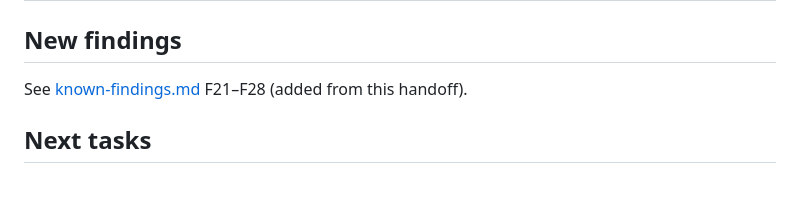
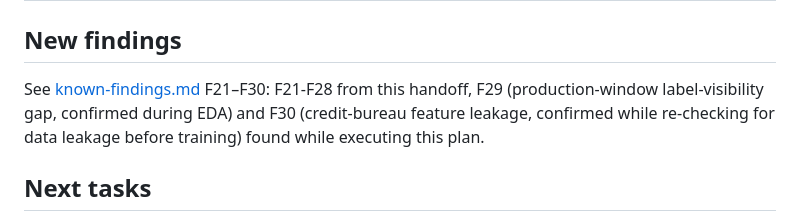
Before and after one commit to Prajwal-Rudresh/BSI_Propensity_V2, a Markdown page: backtest/2026-06-dec-feb-jun/backtest-plan.md, the part around the change. Drawn GitHub-style; blank space fills up the shorter version.

```diff
--- a/backtest/2026-06-dec-feb-jun/backtest-plan.md
+++ b/backtest/2026-06-dec-feb-jun/backtest-plan.md
@@ -92,7 +92,10 @@ tool, then evaluate them against the June–August refis separately.
 
 ## New findings
 
-See [known-findings.md](../../docs/context/known-findings.md) F21–F28 (added from this handoff).
+See [known-findings.md](../../docs/context/known-findings.md) F21–F30: F21-F28 from this handoff,
+F29 (production-window label-visibility gap, confirmed during EDA) and F30 (credit-bureau feature
+leakage, confirmed while re-checking for data leakage before training) found while executing this
+plan.
 
 ## Next tasks
 
```
Also changed, not shown: docs/context/known-findings.md (+28 -0 lines).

▶ TASK INSTRUCTIONS:
Each line of the entries above that includes the string "docs" should be copied out.

▶ ANSWER TO THIS EXERCISE:
-See [known-findings.md](../../docs/context/known-findings.md) F21–F28 (added from this handoff).
+See [known-findings.md](../../docs/context/known-findings.md) F21–F30: F21-F28 from this handoff,
Also changed, not shown: docs/context/known-findings.md (+28 -0 lines).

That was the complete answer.